-- WORK INSTRUCTION --
Repeat the entries exactly, and do not carry the pictures over.

Source records

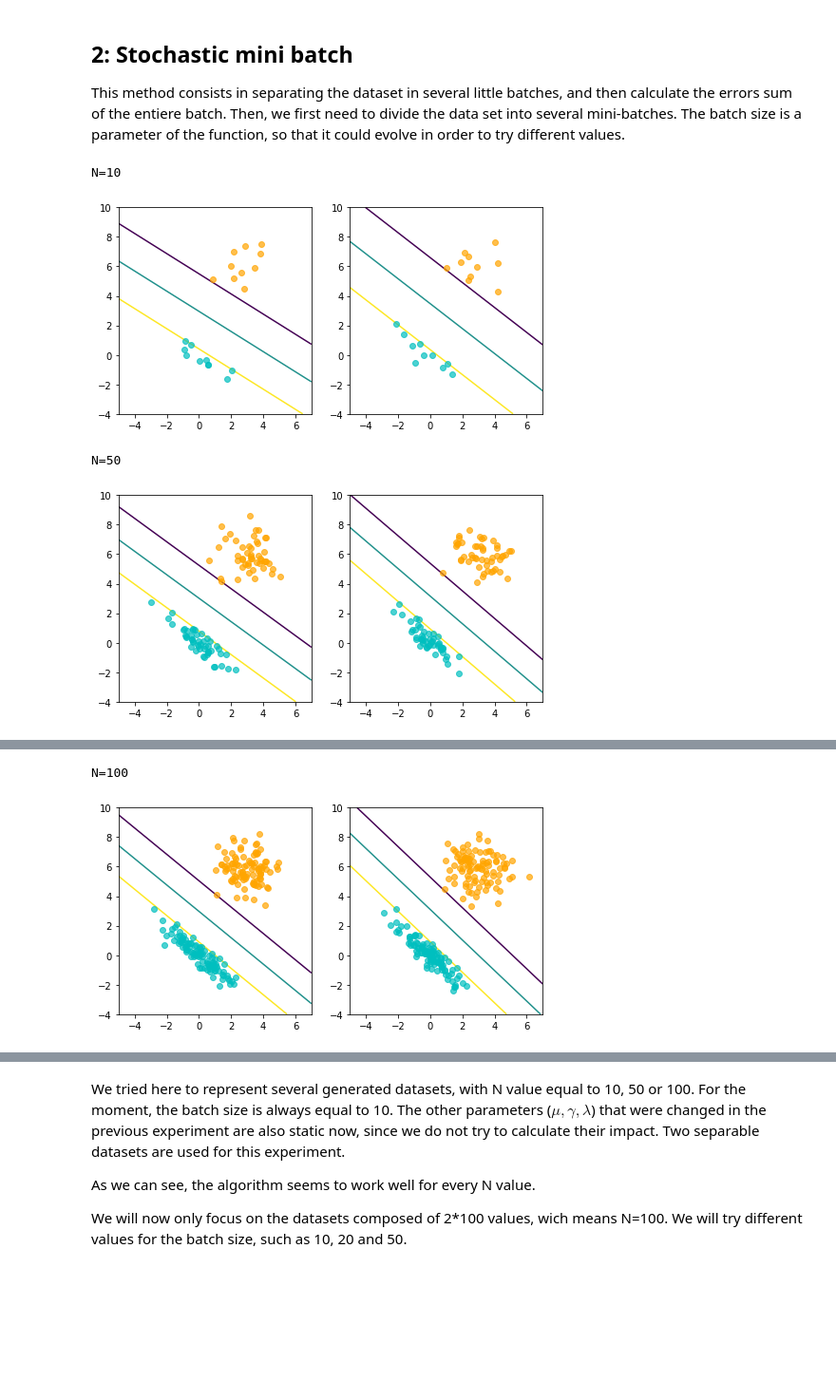
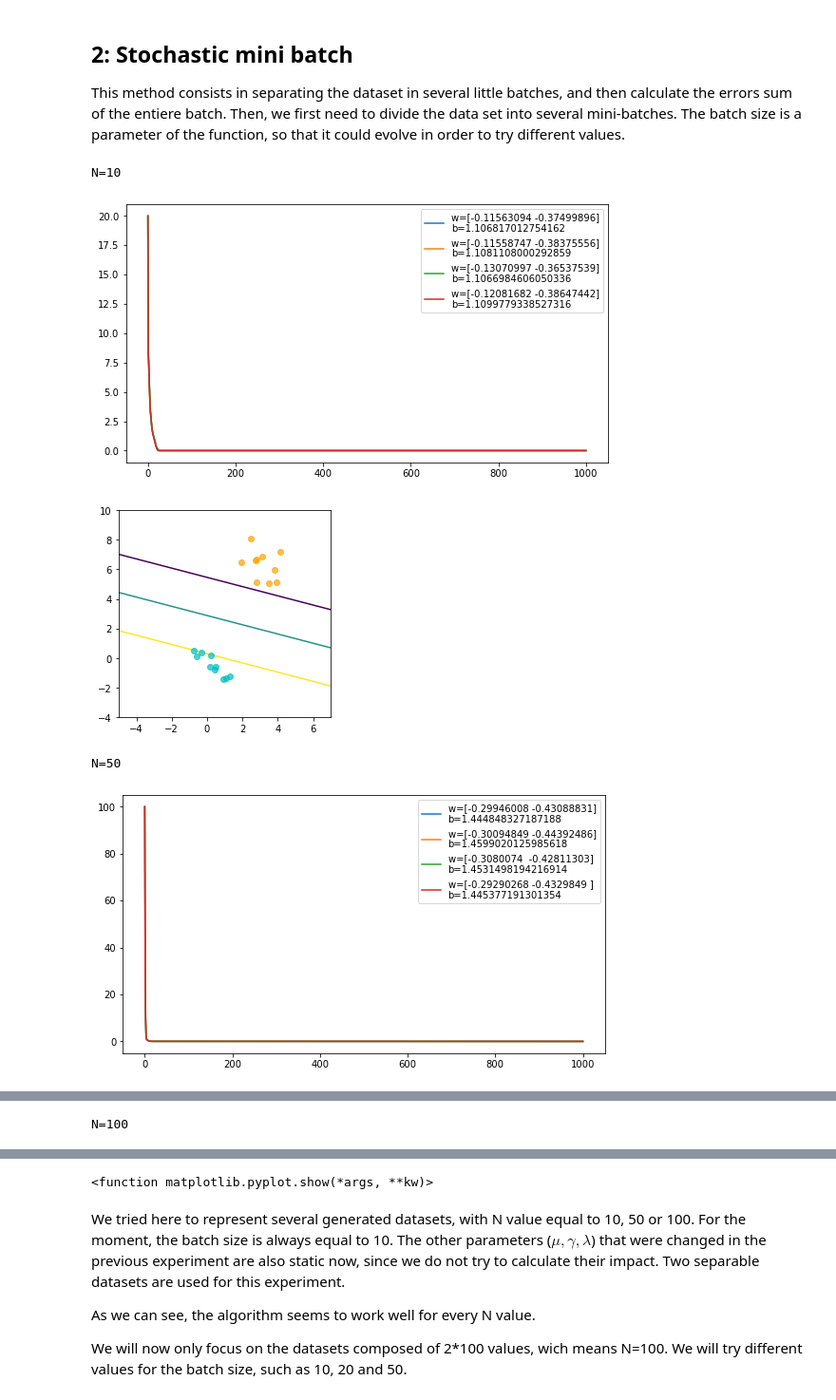
Before and after one commit to Roxane14/optimization, a Jupyter notebook: Lab4_5_CarlaSendra_RoxaneLeTensorer_RachelTrimble.ipynb, the cells around one changed output, grey strips where cells are left out. Shown at 95% size. Saved outputs shown, nothing was run; the diff lists cells and outputs as text; code cells hidden in the pictures; blank space fills up the shorter version.

```diff
--- a/Lab4_5_CarlaSendra_RoxaneLeTensorer_RachelTrimble.ipynb
+++ b/Lab4_5_CarlaSendra_RoxaneLeTensorer_RachelTrimble.ipynb
@@ -563,11 +562,15 @@ def construct_mini_batches(x, y, batch_size):
     x_batches=[]
     y_batches=[]
 
+    count = 0
+
     for i in range(int(len(x)/batch_size)):
-        new_x_batch=x[i:i+batch_size-1]
-        new_y_batch=y[i:i+batch_size-1]
+
+        new_x_batch=x[count:count+batch_size-1]
+        new_y_batch=y[count:count+batch_size-1]
         x_batches.append(new_x_batch)
         y_batches.append(new_y_batch)
+        count = count+batch_size-1
 
     return x_batches, y_batches
 # %%
@@ -620,52 +623,55 @@ def mini_batch_experiment(batch_size,X,Y, cluster1, cluster2):
     lam = 1e-4
     iters = 1000
 
+    fig = plt.figure(figsize=(20,5))
+    ax = fig.add_subplot(121)
+
     for i in range(4):
         w, b, best_point_seq, log_func = stoch_mini_batch(X, Y, lam, iters, mu, batch_size)
         ax.plot(best_point_seq, label='w='+str(w)+"\nb="+str(b))
+    ax.legend()
 
     plot_information = [cluster1, cluster2, w, b]
     return plot_information
 # %%
 # Try with different N values, and a batch size of 10
 
 batch_size = 10
 
 info = []
 info2 = []
 info3 = []
 
-for i in range(0,2):
 
-    N=10
-    X, Y, cluster1, cluster2 = generate_dataset(N,True)
-    newInfo = mini_batch_experiment(batch_size, X, Y, cluster1, cluster2)
-    info.append(newInfo)
-
-    N=50
-    X, Y, cluster1, cluster2 = generate_dataset(N,True)
-    newInfo = mini_batch_experiment(batch_size, X, Y, cluster1, cluster2)
-    info2.append(newInfo)
-
-    N=100
-    X, Y, cluster1, cluster2 = generate_dataset(N,True)
-    newInfo = mini_batch_experiment(batch_size, X, Y, cluster1, cluster2)
-    info3.append(newInfo)
-
-
+N=10
+X, Y, cluster1, cluster2 = generate_dataset(N,True)
+newInfo = mini_batch_experiment(batch_size, X, Y, cluster1, cluster2)
+info.append(newInfo)
 print("N=10")
 plot_information = np.array(info)
 plot_svm(plot_information)
+plt.show()
 
+N=50
+X, Y, cluster1, cluster2 = generate_dataset(N,True)
+newInfo = mini_batch_experiment(batch_size, X, Y, cluster1, cluster2)
+info2.append(newInfo)
 print("N=50")
 plot_information = np.array(info2)
 plot_svm(plot_information)
+plt.show
 
+N=100
+X, Y, cluster1, cluster2 = generate_dataset(N,True)
+newInfo = mini_batch_experiment(batch_size, X, Y, cluster1, cluster2)
+info3.append(newInfo)
 print("N=100")
 plot_information = np.array(info3)
 plot_svm(plot_information)
+plt.show
 # %% [output]
 N=10
-[figure, old version]
+[figure, new version]
+[figure, new version]
 N=50
-[figure, old version]
+[figure, new version]
@@ -672,2 +679 @@ N=50
 N=100
-[figure, old version]
@@ -674,3 +682,4 @@ N=100
+<function matplotlib.pyplot.show(*args, **kw)>
 # %% [markdown]
 We tried here to represent several generated datasets, with N value equal to 10, 50 or 100. For the moment, the batch size is always equal to 10. The other parameters ($\mu, \gamma, \lambda$) that were changed in the previous experiment are also static now, since we do not try to calculate their impact. Two separable datasets are used for this experiment.
 
```
Also changed, not shown: parts of 15 cells of this notebook.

-- SOLUTION TO THIS TASK --
Before and after one commit to Roxane14/optimization, a Jupyter notebook: Lab4_5_CarlaSendra_RoxaneLeTensorer_RachelTrimble.ipynb, the cells around one changed output, grey strips where cells are left out. Shown at 95% size. Saved outputs shown, nothing was run; the diff lists cells and outputs as text; code cells hidden in the pictures; blank space fills up the shorter version.

```diff
--- a/Lab4_5_CarlaSendra_RoxaneLeTensorer_RachelTrimble.ipynb
+++ b/Lab4_5_CarlaSendra_RoxaneLeTensorer_RachelTrimble.ipynb
@@ -563,11 +562,15 @@ def construct_mini_batches(x, y, batch_size):
     x_batches=[]
     y_batches=[]
 
+    count = 0
+
     for i in range(int(len(x)/batch_size)):
-        new_x_batch=x[i:i+batch_size-1]
-        new_y_batch=y[i:i+batch_size-1]
+
+        new_x_batch=x[count:count+batch_size-1]
+        new_y_batch=y[count:count+batch_size-1]
         x_batches.append(new_x_batch)
         y_batches.append(new_y_batch)
+        count = count+batch_size-1
 
     return x_batches, y_batches
 # %%
@@ -620,52 +623,55 @@ def mini_batch_experiment(batch_size,X,Y, cluster1, cluster2):
     lam = 1e-4
     iters = 1000
 
+    fig = plt.figure(figsize=(20,5))
+    ax = fig.add_subplot(121)
+
     for i in range(4):
         w, b, best_point_seq, log_func = stoch_mini_batch(X, Y, lam, iters, mu, batch_size)
         ax.plot(best_point_seq, label='w='+str(w)+"\nb="+str(b))
+    ax.legend()
 
     plot_information = [cluster1, cluster2, w, b]
     return plot_information
 # %%
 # Try with different N values, and a batch size of 10
 
 batch_size = 10
 
 info = []
 info2 = []
 info3 = []
 
-for i in range(0,2):
 
-    N=10
-    X, Y, cluster1, cluster2 = generate_dataset(N,True)
-    newInfo = mini_batch_experiment(batch_size, X, Y, cluster1, cluster2)
-    info.append(newInfo)
-
-    N=50
-    X, Y, cluster1, cluster2 = generate_dataset(N,True)
-    newInfo = mini_batch_experiment(batch_size, X, Y, cluster1, cluster2)
-    info2.append(newInfo)
-
-    N=100
-    X, Y, cluster1, cluster2 = generate_dataset(N,True)
-    newInfo = mini_batch_experiment(batch_size, X, Y, cluster1, cluster2)
-    info3.append(newInfo)
-
-
+N=10
+X, Y, cluster1, cluster2 = generate_dataset(N,True)
+newInfo = mini_batch_experiment(batch_size, X, Y, cluster1, cluster2)
+info.append(newInfo)
 print("N=10")
 plot_information = np.array(info)
 plot_svm(plot_information)
+plt.show()
 
+N=50
+X, Y, cluster1, cluster2 = generate_dataset(N,True)
+newInfo = mini_batch_experiment(batch_size, X, Y, cluster1, cluster2)
+info2.append(newInfo)
 print("N=50")
 plot_information = np.array(info2)
 plot_svm(plot_information)
+plt.show
 
+N=100
+X, Y, cluster1, cluster2 = generate_dataset(N,True)
+newInfo = mini_batch_experiment(batch_size, X, Y, cluster1, cluster2)
+info3.append(newInfo)
 print("N=100")
 plot_information = np.array(info3)
 plot_svm(plot_information)
+plt.show
 # %% [output]
 N=10
-[figure, old version]
+[figure, new version]
+[figure, new version]
 N=50
-[figure, old version]
+[figure, new version]
@@ -672,2 +679 @@ N=50
 N=100
-[figure, old version]
@@ -674,3 +682,4 @@ N=100
+<function matplotlib.pyplot.show(*args, **kw)>
 # %% [markdown]
 We tried here to represent several generated datasets, with N value equal to 10, 50 or 100. For the moment, the batch size is always equal to 10. The other parameters ($\mu, \gamma, \lambda$) that were changed in the previous experiment are also static now, since we do not try to calculate their impact. Two separable datasets are used for this experiment.
 
```
Also changed, not shown: parts of 15 cells of this notebook.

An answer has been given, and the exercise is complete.